**EXERCISE OBJECTIVE:** Below are records to retype exactly, except for the pictures.

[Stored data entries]
# # #
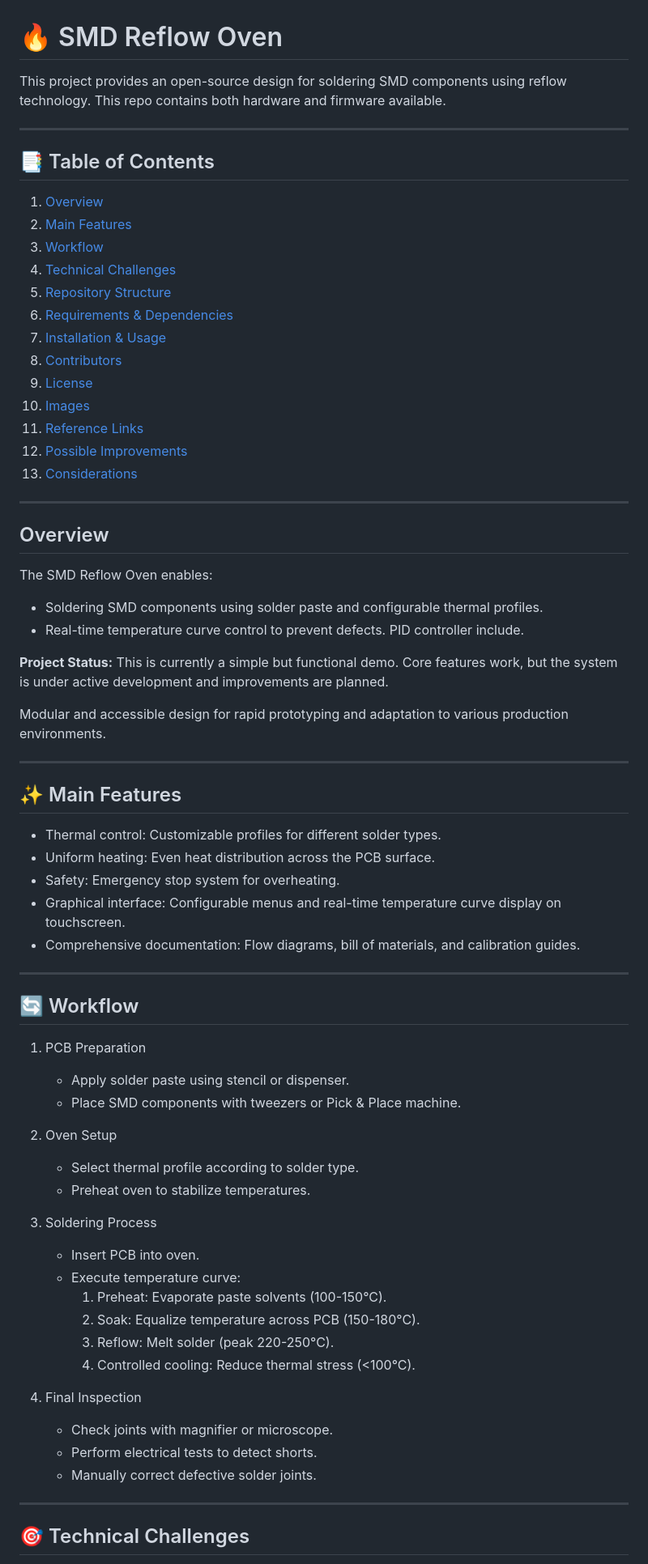
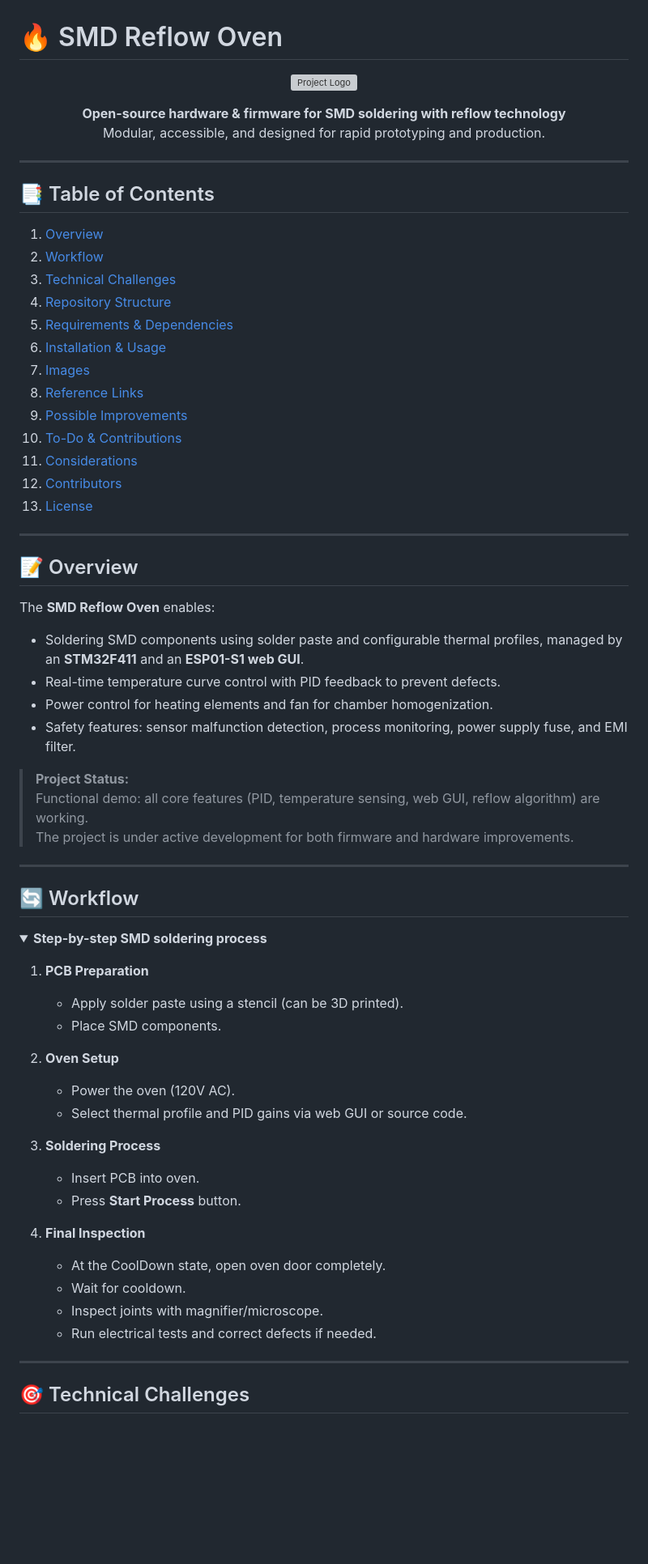
Before and after one commit to La-guajolota/Horno_reflujo, a Markdown page: README.md, the part around one of its changes. Shown at 81% size. Rendered like a GitHub page; folded sections open; blank space fills up the shorter version; grey boxes are pictures that could not be loaded.

Commit message:
Documentation v1 functional demo

```diff
--- a/README.md
+++ b/README.md
@@ -2,77 +2,77 @@
 
 # 🔥 SMD Reflow Oven
 
-This project provides an open-source design for soldering SMD components using reflow technology. This repo contains both hardware and firmware available.
+<p align="center">
+  <img src="imagenes/logo.jpeg" alt="Project Logo" width="180" />
+</p>
+
+<p align="center">
+  <b>Open-source hardware & firmware for SMD soldering with reflow technology</b><br>
+  Modular, accessible, and designed for rapid prototyping and production.
+</p>
 
 ---
 
 ## 📑 Table of Contents
 
-1. [Overview](#overview)
-2. [Main Features](#main-features)
-3. [Workflow](#workflow)
-4. [Technical Challenges](#technical-challenges)
-5. [Repository Structure](#repository-structure)
-6. [Requirements & Dependencies](#requirements--dependencies)
-7. [Installation & Usage](#installation--usage)
-8. [Contributors](#contributors)
-9. [License](#license)
-10. [Images](#images)
-11. [Reference Links](#reference-links)
-12. [Possible Improvements](#possible-improvements)
-13. [Considerations](#considerations)
+1. [Overview](#-overview)
+2. [Workflow](#-workflow)
+3. [Technical Challenges](#-technical-challenges)
+4. [Repository Structure](#-repository-structure)
+5. [Requirements & Dependencies](#-requirements--dependencies)
+6. [Installation & Usage](#-installation--usage)
+7. [Images](#-images)
+8. [Reference Links](#-reference-links)
+9. [Possible Improvements](#-possible-improvements)
+10. [To-Do & Contributions](#-to-do--contributions)
+11. [Considerations](#-considerations)
+12. [Contributors](#-contributors)
+13. [License](#-license)
 
 ---
 
-## Overview
+## 📝 Overview
 
-The SMD Reflow Oven enables:
+The **SMD Reflow Oven** enables:
 
-- Soldering SMD components using solder paste and configurable thermal profiles.
-- Real-time temperature curve control to prevent defects. PID controller include.
+- Soldering SMD components using solder paste and configurable thermal profiles, managed by an **STM32F411** and an **ESP01-S1 web GUI**.
+- Real-time temperature curve control with PID feedback to prevent defects.
+- Power control for heating elements and fan for chamber homogenization.
+- Safety features: sensor malfunction detection, process monitoring, power supply fuse, and EMI filter.
 
-**Project Status:**
-This is currently a simple but functional demo. Core features work, but the system is under active development and improvements are planned.
-
-Modular and accessible design for rapid prototyping and adaptation to various production environments.
-
----
-
-## ✨ Main Features
-
-- Thermal control: Customizable profiles for different solder types.
-- Uniform heating: Even heat distribution across the PCB surface.
-- Safety: Emergency stop system for overheating.
-- Graphical interface: Configurable menus and real-time temperature curve display on touchscreen.
-- Comprehensive documentation: Flow diagrams, bill of materials, and calibration guides.
+> **Project Status:**
+> Functional demo: all core features (PID, temperature sensing, web GUI, reflow algorithm) are working.
+> The project is under active development for both firmware and hardware improvements.
 
 ---
 
 ## 🔄 Workflow
 
-1. PCB Preparation
+<details>
+<summary><b>Step-by-step SMD soldering process</b></summary>
 
-   - Apply solder paste using stencil or dispenser.
-   - Place SMD components with tweezers or Pick & Place machine.
+1. **PCB Preparation**
 
-2. Oven Setup
+   - Apply solder paste using a stencil (can be 3D printed).
+   - Place SMD components.
 
-   - Select thermal profile according to solder type.
-   - Preheat oven to stabilize temperatures.
+2. **Oven Setup**
 
-3. Soldering Process
+   - Power the oven (120V AC).
+   - Select thermal profile and PID gains via web GUI or source code.
+
+3. **Soldering Process**
 
    - Insert PCB into oven.
-   - Execute temperature curve:
-     1. Preheat: Evaporate paste solvents (100-150°C).
-     2. Soak: Equalize temperature across PCB (150-180°C).
-     3. Reflow: Melt solder (peak 220-250°C).
-     4. Controlled cooling: Reduce thermal stress (<100°C).
+   - Press **Start Process** button.
 
-4. Final Inspection
-   - Check joints with magnifier or microscope.
-   - Perform electrical tests to detect shorts.
-   - Manually correct defective solder joints.
+4. **Final Inspection**
+   - At the CoolDown state, open oven door completely.
+   - Wait for cooldown.
+   - Inspect joints with magnifier/microscope.
+   - Run electrical tests and correct defects if needed.
+
+</details>
 
 ---
 
```
Also changed, not shown: other parts of README.md (+6 -92 lines).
# # #
**SOLVED EXERCISE:**
Before and after one commit to La-guajolota/Horno_reflujo, a Markdown page: README.md, the part around one of its changes. Shown at 81% size. Rendered like a GitHub page; folded sections open; blank space fills up the shorter version; grey boxes are pictures that could not be loaded.

Commit message:
Documentation v1 functional demo

```diff
--- a/README.md
+++ b/README.md
@@ -2,77 +2,77 @@
 
 # 🔥 SMD Reflow Oven
 
-This project provides an open-source design for soldering SMD components using reflow technology. This repo contains both hardware and firmware available.
+<p align="center">
+  <img src="imagenes/logo.jpeg" alt="Project Logo" width="180" />
+</p>
+
+<p align="center">
+  <b>Open-source hardware & firmware for SMD soldering with reflow technology</b><br>
+  Modular, accessible, and designed for rapid prototyping and production.
+</p>
 
 ---
 
 ## 📑 Table of Contents
 
-1. [Overview](#overview)
-2. [Main Features](#main-features)
-3. [Workflow](#workflow)
-4. [Technical Challenges](#technical-challenges)
-5. [Repository Structure](#repository-structure)
-6. [Requirements & Dependencies](#requirements--dependencies)
-7. [Installation & Usage](#installation--usage)
-8. [Contributors](#contributors)
-9. [License](#license)
-10. [Images](#images)
-11. [Reference Links](#reference-links)
-12. [Possible Improvements](#possible-improvements)
-13. [Considerations](#considerations)
+1. [Overview](#-overview)
+2. [Workflow](#-workflow)
+3. [Technical Challenges](#-technical-challenges)
+4. [Repository Structure](#-repository-structure)
+5. [Requirements & Dependencies](#-requirements--dependencies)
+6. [Installation & Usage](#-installation--usage)
+7. [Images](#-images)
+8. [Reference Links](#-reference-links)
+9. [Possible Improvements](#-possible-improvements)
+10. [To-Do & Contributions](#-to-do--contributions)
+11. [Considerations](#-considerations)
+12. [Contributors](#-contributors)
+13. [License](#-license)
 
 ---
 
-## Overview
+## 📝 Overview
 
-The SMD Reflow Oven enables:
+The **SMD Reflow Oven** enables:
 
-- Soldering SMD components using solder paste and configurable thermal profiles.
-- Real-time temperature curve control to prevent defects. PID controller include.
+- Soldering SMD components using solder paste and configurable thermal profiles, managed by an **STM32F411** and an **ESP01-S1 web GUI**.
+- Real-time temperature curve control with PID feedback to prevent defects.
+- Power control for heating elements and fan for chamber homogenization.
+- Safety features: sensor malfunction detection, process monitoring, power supply fuse, and EMI filter.
 
-**Project Status:**
-This is currently a simple but functional demo. Core features work, but the system is under active development and improvements are planned.
-
-Modular and accessible design for rapid prototyping and adaptation to various production environments.
-
----
-
-## ✨ Main Features
-
-- Thermal control: Customizable profiles for different solder types.
-- Uniform heating: Even heat distribution across the PCB surface.
-- Safety: Emergency stop system for overheating.
-- Graphical interface: Configurable menus and real-time temperature curve display on touchscreen.
-- Comprehensive documentation: Flow diagrams, bill of materials, and calibration guides.
+> **Project Status:**
+> Functional demo: all core features (PID, temperature sensing, web GUI, reflow algorithm) are working.
+> The project is under active development for both firmware and hardware improvements.
 
 ---
 
 ## 🔄 Workflow
 
-1. PCB Preparation
+<details>
+<summary><b>Step-by-step SMD soldering process</b></summary>
 
-   - Apply solder paste using stencil or dispenser.
-   - Place SMD components with tweezers or Pick & Place machine.
+1. **PCB Preparation**
 
-2. Oven Setup
+   - Apply solder paste using a stencil (can be 3D printed).
+   - Place SMD components.
 
-   - Select thermal profile according to solder type.
-   - Preheat oven to stabilize temperatures.
+2. **Oven Setup**
 
-3. Soldering Process
+   - Power the oven (120V AC).
+   - Select thermal profile and PID gains via web GUI or source code.
+
+3. **Soldering Process**
 
    - Insert PCB into oven.
-   - Execute temperature curve:
-     1. Preheat: Evaporate paste solvents (100-150°C).
-     2. Soak: Equalize temperature across PCB (150-180°C).
-     3. Reflow: Melt solder (peak 220-250°C).
-     4. Controlled cooling: Reduce thermal stress (<100°C).
+   - Press **Start Process** button.
 
-4. Final Inspection
-   - Check joints with magnifier or microscope.
-   - Perform electrical tests to detect shorts.
-   - Manually correct defective solder joints.
+4. **Final Inspection**
+   - At the CoolDown state, open oven door completely.
+   - Wait for cooldown.
+   - Inspect joints with magnifier/microscope.
+   - Run electrical tests and correct defects if needed.
+
+</details>
 
 ---
 
```
Also changed, not shown: other parts of README.md (+6 -92 lines).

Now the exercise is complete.